(DATA SUPPLIED begins)
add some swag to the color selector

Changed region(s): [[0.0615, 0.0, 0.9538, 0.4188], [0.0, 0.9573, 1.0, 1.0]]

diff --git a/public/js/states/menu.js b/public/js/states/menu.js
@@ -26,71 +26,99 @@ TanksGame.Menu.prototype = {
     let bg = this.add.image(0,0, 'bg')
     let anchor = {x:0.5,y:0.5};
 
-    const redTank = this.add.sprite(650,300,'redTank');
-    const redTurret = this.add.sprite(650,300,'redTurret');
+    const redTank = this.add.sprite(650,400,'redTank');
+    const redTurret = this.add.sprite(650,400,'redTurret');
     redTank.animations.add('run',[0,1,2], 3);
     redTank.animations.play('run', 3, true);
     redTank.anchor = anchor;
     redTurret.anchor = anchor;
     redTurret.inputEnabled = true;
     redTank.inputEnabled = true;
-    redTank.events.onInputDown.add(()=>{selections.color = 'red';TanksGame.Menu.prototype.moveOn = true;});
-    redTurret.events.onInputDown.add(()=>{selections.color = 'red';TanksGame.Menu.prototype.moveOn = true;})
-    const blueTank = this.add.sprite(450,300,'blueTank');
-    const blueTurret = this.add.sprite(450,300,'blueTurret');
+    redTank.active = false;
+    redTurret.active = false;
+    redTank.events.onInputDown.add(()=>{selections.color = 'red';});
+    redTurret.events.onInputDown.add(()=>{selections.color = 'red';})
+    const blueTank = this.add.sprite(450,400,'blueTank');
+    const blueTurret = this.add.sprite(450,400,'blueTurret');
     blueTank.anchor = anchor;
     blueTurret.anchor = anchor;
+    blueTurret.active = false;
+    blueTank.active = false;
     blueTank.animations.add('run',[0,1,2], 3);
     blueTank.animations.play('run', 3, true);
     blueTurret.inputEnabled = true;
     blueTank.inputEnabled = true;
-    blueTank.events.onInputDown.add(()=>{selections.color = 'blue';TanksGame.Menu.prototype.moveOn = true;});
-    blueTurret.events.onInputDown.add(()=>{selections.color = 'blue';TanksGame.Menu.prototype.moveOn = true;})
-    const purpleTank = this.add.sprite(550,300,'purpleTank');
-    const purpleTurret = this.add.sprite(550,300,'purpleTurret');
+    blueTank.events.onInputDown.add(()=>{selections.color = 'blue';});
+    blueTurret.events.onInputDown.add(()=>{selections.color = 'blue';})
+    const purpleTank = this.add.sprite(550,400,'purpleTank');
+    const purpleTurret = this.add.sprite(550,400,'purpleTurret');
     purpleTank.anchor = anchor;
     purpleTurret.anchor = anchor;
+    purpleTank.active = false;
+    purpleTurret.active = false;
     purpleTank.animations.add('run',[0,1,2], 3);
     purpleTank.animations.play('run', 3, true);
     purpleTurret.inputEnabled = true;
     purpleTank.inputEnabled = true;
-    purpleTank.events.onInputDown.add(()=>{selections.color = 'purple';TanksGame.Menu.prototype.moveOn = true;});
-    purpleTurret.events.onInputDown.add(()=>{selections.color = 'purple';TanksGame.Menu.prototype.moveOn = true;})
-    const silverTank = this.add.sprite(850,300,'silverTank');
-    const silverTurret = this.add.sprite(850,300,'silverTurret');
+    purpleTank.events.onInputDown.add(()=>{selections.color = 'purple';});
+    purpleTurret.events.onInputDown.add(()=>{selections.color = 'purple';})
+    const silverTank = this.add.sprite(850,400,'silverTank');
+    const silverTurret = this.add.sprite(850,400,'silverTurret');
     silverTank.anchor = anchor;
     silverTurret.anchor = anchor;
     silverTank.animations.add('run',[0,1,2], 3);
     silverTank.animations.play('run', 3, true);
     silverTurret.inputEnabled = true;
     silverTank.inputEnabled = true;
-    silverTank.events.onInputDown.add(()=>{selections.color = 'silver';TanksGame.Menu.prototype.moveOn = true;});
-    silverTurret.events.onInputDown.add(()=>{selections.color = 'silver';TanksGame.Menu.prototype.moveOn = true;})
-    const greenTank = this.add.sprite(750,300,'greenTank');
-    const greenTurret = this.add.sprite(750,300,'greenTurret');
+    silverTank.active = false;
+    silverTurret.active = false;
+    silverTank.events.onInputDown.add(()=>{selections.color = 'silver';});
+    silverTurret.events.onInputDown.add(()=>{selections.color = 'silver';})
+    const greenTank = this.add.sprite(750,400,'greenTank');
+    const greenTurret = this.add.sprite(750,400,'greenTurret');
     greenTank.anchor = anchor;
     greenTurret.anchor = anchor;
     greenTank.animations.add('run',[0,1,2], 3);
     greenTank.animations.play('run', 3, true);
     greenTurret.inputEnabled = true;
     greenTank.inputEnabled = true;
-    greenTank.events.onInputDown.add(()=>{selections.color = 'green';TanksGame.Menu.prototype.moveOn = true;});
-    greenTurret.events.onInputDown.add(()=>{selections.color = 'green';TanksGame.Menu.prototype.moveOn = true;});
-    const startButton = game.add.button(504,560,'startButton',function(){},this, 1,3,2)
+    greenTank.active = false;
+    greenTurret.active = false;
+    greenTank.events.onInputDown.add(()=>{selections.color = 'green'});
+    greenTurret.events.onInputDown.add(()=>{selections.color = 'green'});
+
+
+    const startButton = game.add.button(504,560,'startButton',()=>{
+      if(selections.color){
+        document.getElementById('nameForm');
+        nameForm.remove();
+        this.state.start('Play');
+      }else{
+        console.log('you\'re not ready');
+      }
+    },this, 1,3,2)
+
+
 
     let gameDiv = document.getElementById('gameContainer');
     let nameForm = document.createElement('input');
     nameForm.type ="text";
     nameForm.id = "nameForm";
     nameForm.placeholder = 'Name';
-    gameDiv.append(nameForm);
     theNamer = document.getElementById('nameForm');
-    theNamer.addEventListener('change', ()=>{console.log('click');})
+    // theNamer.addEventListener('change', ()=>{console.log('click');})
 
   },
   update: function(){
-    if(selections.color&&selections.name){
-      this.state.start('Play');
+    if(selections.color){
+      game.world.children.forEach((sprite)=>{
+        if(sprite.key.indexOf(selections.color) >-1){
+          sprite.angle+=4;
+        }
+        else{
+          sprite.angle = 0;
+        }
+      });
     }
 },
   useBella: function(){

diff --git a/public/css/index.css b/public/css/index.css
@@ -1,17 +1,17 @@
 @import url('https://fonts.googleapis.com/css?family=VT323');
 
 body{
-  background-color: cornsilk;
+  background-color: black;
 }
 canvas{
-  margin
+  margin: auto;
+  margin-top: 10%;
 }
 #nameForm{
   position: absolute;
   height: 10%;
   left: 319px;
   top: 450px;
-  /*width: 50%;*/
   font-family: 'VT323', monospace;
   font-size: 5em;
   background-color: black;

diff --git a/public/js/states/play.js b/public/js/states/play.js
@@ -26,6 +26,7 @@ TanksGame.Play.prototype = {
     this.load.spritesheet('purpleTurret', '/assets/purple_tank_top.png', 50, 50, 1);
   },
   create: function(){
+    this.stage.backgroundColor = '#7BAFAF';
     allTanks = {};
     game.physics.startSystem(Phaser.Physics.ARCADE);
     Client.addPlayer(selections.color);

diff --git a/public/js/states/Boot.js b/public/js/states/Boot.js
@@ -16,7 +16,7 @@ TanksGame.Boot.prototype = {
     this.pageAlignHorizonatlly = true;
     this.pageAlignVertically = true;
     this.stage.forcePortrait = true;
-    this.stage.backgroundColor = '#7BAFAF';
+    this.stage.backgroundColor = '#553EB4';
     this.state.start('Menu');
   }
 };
(DATA SUPPLIED ends)
(DATA SUPPLIED begins)
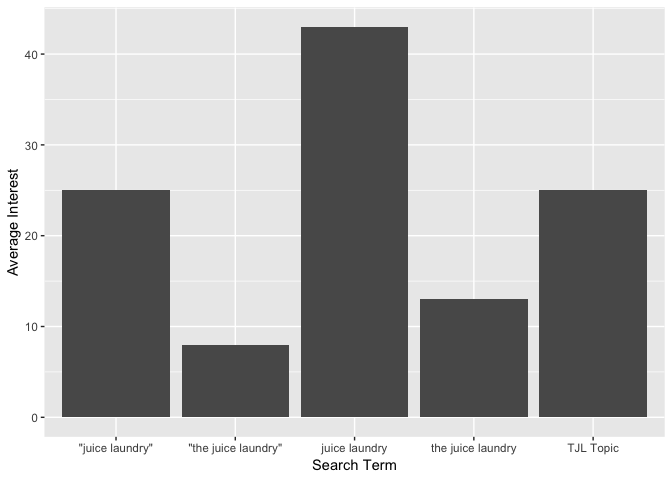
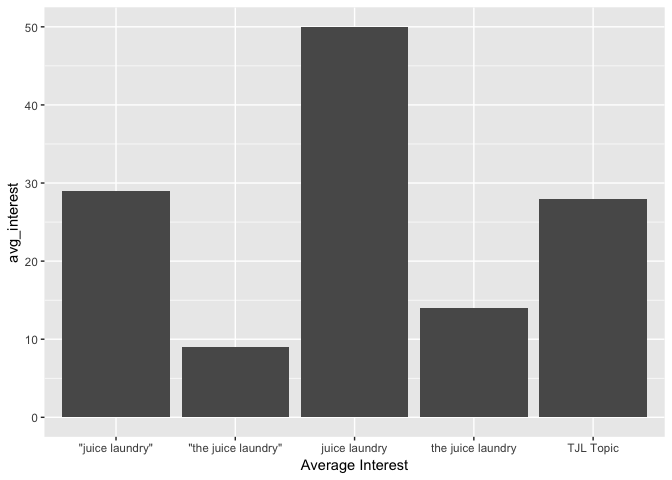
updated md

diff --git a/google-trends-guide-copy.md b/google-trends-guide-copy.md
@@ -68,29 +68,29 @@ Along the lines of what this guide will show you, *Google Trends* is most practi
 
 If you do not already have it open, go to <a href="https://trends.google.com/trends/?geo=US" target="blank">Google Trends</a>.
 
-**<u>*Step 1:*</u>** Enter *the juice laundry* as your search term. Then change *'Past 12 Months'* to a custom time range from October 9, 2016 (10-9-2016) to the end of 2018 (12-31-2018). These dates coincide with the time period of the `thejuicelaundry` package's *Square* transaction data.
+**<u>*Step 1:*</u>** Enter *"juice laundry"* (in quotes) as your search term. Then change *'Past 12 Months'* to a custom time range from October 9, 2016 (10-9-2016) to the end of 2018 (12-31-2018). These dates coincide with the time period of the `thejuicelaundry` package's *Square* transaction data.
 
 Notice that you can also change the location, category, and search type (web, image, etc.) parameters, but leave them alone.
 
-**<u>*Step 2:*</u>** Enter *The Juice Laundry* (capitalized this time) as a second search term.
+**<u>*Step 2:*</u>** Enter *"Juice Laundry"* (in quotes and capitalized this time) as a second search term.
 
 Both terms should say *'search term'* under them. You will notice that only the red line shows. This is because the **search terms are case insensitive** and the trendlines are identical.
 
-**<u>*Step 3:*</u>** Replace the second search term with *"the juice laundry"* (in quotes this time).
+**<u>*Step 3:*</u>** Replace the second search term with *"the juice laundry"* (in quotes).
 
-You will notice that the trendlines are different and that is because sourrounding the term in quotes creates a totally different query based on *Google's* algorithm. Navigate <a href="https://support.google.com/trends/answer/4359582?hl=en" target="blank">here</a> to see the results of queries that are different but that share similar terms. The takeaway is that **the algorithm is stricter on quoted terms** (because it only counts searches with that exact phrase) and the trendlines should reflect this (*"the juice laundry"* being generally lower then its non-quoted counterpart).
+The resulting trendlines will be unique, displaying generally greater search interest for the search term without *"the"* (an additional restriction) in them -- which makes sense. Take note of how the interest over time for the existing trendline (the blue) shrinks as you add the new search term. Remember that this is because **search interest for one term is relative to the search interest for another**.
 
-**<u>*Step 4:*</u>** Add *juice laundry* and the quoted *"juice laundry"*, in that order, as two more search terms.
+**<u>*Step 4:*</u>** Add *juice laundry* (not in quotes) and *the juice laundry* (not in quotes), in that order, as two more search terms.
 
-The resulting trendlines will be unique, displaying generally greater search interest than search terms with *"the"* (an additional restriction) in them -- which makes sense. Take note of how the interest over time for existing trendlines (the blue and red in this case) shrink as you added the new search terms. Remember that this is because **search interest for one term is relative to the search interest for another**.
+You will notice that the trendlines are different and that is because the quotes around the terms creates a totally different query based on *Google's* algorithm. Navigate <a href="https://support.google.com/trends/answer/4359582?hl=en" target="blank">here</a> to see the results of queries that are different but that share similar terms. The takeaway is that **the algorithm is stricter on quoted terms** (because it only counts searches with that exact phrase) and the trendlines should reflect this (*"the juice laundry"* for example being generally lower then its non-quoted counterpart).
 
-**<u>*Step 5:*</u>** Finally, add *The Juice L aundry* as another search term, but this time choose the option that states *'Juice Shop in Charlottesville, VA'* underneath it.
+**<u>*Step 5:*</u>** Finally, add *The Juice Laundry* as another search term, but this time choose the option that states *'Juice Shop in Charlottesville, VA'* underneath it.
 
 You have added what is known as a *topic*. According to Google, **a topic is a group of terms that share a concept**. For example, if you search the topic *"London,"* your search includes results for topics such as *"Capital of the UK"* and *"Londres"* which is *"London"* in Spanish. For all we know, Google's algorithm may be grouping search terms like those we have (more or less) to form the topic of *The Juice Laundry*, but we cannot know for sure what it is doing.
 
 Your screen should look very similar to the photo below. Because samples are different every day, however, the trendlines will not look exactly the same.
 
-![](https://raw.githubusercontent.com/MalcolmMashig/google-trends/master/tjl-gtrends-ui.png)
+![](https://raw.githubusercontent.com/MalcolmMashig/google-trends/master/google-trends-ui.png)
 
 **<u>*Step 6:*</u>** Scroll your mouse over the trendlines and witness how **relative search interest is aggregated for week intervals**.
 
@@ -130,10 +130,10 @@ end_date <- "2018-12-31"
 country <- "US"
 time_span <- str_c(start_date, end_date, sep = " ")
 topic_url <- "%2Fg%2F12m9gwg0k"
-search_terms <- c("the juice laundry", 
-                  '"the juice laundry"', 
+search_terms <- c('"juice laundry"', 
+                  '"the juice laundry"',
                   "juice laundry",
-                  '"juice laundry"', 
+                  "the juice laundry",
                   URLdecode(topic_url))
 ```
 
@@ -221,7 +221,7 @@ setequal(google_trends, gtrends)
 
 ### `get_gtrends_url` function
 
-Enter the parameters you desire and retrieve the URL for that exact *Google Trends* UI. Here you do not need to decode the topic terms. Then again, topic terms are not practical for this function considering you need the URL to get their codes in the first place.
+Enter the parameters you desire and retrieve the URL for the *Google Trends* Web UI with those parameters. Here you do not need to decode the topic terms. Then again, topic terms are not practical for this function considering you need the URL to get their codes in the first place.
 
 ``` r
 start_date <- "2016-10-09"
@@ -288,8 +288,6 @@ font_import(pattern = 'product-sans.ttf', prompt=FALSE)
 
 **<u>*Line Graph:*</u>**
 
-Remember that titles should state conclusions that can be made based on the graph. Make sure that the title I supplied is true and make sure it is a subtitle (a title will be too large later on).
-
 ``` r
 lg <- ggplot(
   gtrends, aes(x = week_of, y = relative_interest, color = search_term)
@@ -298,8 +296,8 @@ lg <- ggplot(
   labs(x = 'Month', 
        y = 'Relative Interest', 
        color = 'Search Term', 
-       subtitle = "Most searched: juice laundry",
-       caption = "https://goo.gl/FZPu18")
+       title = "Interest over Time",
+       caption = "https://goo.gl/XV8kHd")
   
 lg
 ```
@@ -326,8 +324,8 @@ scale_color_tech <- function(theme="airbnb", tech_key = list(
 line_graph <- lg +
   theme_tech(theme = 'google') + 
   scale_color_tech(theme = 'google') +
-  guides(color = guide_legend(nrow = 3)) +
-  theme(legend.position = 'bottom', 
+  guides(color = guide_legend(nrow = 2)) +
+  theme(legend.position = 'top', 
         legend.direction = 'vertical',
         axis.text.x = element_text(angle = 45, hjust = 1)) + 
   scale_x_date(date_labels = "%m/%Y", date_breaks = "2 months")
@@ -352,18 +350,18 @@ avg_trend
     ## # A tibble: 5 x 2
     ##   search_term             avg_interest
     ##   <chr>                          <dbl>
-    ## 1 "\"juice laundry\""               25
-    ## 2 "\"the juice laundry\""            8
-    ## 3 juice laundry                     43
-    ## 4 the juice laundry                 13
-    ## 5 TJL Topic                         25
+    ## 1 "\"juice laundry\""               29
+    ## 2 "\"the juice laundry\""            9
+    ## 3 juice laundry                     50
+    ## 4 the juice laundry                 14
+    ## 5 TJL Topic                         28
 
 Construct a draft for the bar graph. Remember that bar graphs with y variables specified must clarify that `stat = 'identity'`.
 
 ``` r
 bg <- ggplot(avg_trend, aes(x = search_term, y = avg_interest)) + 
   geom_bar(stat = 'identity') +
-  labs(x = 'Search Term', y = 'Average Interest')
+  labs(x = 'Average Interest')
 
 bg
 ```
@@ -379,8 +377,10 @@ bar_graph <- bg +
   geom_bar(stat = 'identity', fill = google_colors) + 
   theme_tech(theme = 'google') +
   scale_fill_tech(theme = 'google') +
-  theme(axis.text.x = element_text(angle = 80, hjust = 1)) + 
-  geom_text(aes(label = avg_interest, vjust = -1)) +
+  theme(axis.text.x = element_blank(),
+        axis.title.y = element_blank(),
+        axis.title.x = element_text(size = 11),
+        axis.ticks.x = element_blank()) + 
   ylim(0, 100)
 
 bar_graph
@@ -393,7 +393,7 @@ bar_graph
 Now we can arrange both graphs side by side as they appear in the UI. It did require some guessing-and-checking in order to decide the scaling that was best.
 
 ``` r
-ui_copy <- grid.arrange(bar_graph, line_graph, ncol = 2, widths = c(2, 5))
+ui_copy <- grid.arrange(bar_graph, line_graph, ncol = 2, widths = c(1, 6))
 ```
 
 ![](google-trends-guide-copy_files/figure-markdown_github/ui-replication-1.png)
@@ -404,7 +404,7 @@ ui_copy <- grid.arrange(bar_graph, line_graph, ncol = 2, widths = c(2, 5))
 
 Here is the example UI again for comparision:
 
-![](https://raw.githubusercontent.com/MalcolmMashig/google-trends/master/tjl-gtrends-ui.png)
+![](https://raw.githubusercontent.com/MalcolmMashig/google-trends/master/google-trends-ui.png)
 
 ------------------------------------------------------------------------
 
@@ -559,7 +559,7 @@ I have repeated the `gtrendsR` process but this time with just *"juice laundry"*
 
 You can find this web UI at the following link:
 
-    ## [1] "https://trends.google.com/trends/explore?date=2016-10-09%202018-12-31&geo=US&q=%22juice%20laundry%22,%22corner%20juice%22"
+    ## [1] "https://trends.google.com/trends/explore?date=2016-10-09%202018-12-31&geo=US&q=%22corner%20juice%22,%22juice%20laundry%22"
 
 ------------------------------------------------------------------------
(DATA SUPPLIED ends)
• PROMPT:
Return each line above where the word "redTank" shows up.

• ANSWER BOX:
-    const redTank = this.add.sprite(650,300,'redTank');
+    const redTank = this.add.sprite(650,400,'redTank');
     redTank.animations.add('run',[0,1,2], 3);
     redTank.animations.play('run', 3, true);
     redTank.anchor = anchor;
     redTank.inputEnabled = true;
-    redTank.events.onInputDown.add(()=>{selections.color = 'red';TanksGame.Menu.prototype.moveOn = true;});
+    redTank.active = false;
+    redTank.events.onInputDown.add(()=>{selections.color = 'red';});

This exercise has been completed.